So far the Judge has been fairly laid back about the injunction and allowed Apple to negotiate with the DoJ about a list of remedies, but she finally seems to have worked out that she is not dealing with a business but a religion which believes it can do no wrong.

Cote suggested a final injunction would be narrower than what the US Department of Justice has been seeking, and would not restrict Apple’s agreements with suppliers of other types of content such as movies, music and TV shows.

According to Bloomberg,  she said that she wanted an injunction to rest as lightly as possible on how Apple runs its business.

Cote is expected to issue an injunction next week.

The Justice Department, joined by 33 US states and territories, is now jostling with Apple over the scope of what Cote should do to prevent further antitrust violations.

Cote suggested that Apple hold staggered negotiations with publishers beginning in two years in an effort to avoid future collusion.

She said she would wait for the parties to hash out suggestions for final language for the injunction. 

Apple warns book world it must submit

Apple, which is on trial for orchestrating a price cartel on ebooks, has closed its arguments by threatening grave consequences if it does not get its way.

Apple said that an adverse ruling against it would have a “chilling effect” on how businesses investigate new markets.

According to NDTV Gadgets, the company’s lawyer, Orin Snyder, said that if Apple was found guilty, it would “send shudders through the business community”.

It would condemn the ordinary negotiations that companies undertake to enter new markets, he warned.

“A ruling against Apple sets a dangerous precedent,” Snyder warned.

Outsiders agree. It means that companies will not be allowed to collude with others to fix prices and arrogantly brag about it in public.

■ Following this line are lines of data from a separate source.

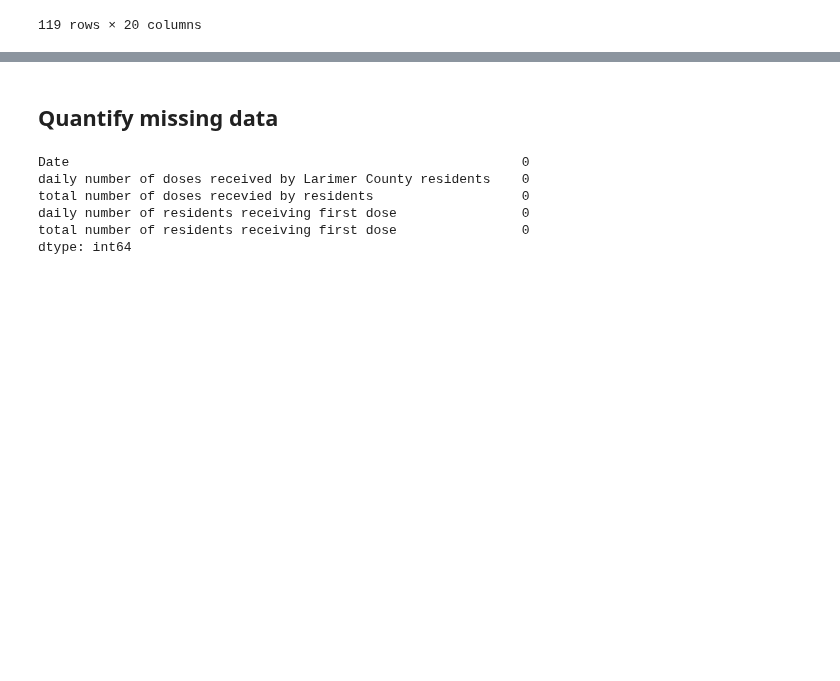
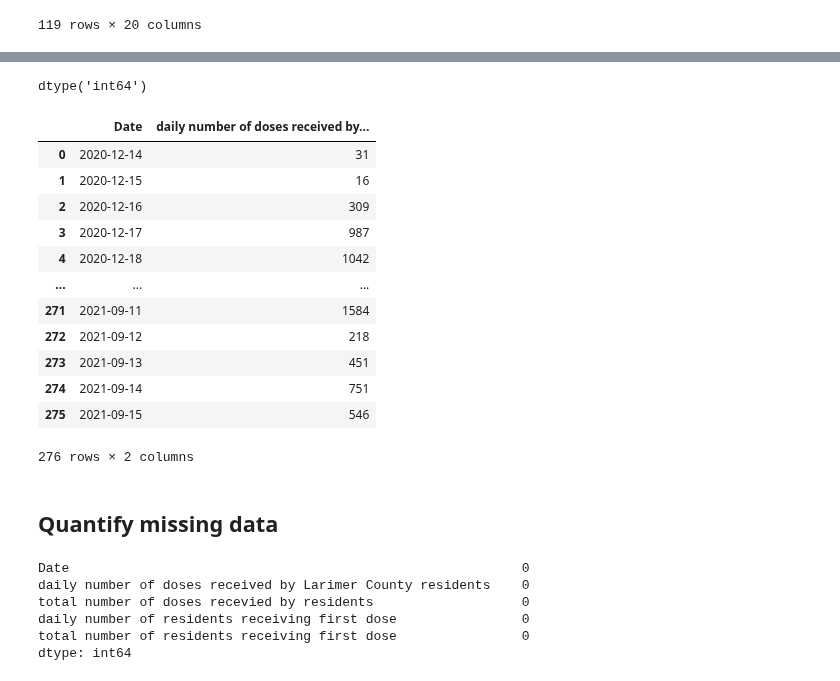
Before and after one commit to codyish/larimer_covid, a Jupyter notebook: larimercvaccine.ipynb, the cells around one changed output, grey strips where cells are left out. Drawn from its saved outputs; the diff is of its cells as text; code cells hidden in the pictures; blank space fills up the shorter version.

```diff
--- a/larimercvaccine.ipynb
+++ b/larimercvaccine.ipynb
@@ -113,6 +215,26 @@ Name: Date, Length: 275, dtype: datetime64[ns]
+# %%
+larimer_vac['daily number of doses received by Larimer County residents'].dtype
+# %% [output]
+dtype('int64')
 # %%
 # make a backup file from the source
 larimer_vac.to_csv('larimer_vac_backup.csv')
+# %%
+larimer_vac[['Date','daily number of doses received by Larimer County residents']]
+# %% [output]
+|  | Date | daily number of doses received by... |
+| 0 | 2020-12-14 | 31 |
+| 1 | 2020-12-15 | 16 |
+| 2 | 2020-12-16 | 309 |
+| 3 | 2020-12-17 | 987 |
+| 4 | 2020-12-18 | 1042 |
+| ... | ... | ... |
+| 271 | 2021-09-11 | 1584 |
+| 272 | 2021-09-12 | 218 |
+| 273 | 2021-09-13 | 451 |
+| 274 | 2021-09-14 | 751 |
+| 275 | 2021-09-15 | 546 |
+276 rows × 2 columns
 # %% [markdown]
 ## Quantify missing data
 # %%
```
Also changed, not shown: parts of 18 cells of this notebook, 2 other files.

The trial heard evidence that Apple’s antics with the book publishers did raise the price of books for consumers generally.

This is more or less what Steve Jobs bragged about in his biography.

The trial heard evidence that Apple conspired with US publishers beginning in late 2009 to increase the price of ebooks in an effort to undercut the pricing established by then-dominant Amazon.com. The publishers have settled with the government.

US district judge Denise Cote was not giving Apple an easy time. She had already warned that before the case had opened the DoJ had produced enough paper evidence to prove a price cartel.

Now she has asked if it was correct that Apple “understood publishers were willing to work together to put pressure on Amazon”.

Snyder insisted that there was no evidence Apple understood the publishers were allegedly conspiring together before it proposed creating an online bookstore for its coming iPad.

He said that Apple had no idea the publishing executives were calling each other and having dinners together.

Snyder claimed that there was no such thing as a conspiracy by telepathy.

The Justice Department is not seeking damages against Apple. It wants Apple to be prohibited from the agency model for two years and a five year prohibition against the use of price-parity contract clauses at the centre of the case, among other remedies.

If the government wins, there will be a separate trial which would be held on damage claims asserted by 33 state attorney generals whose case on liability was also being heard during the last few weeks.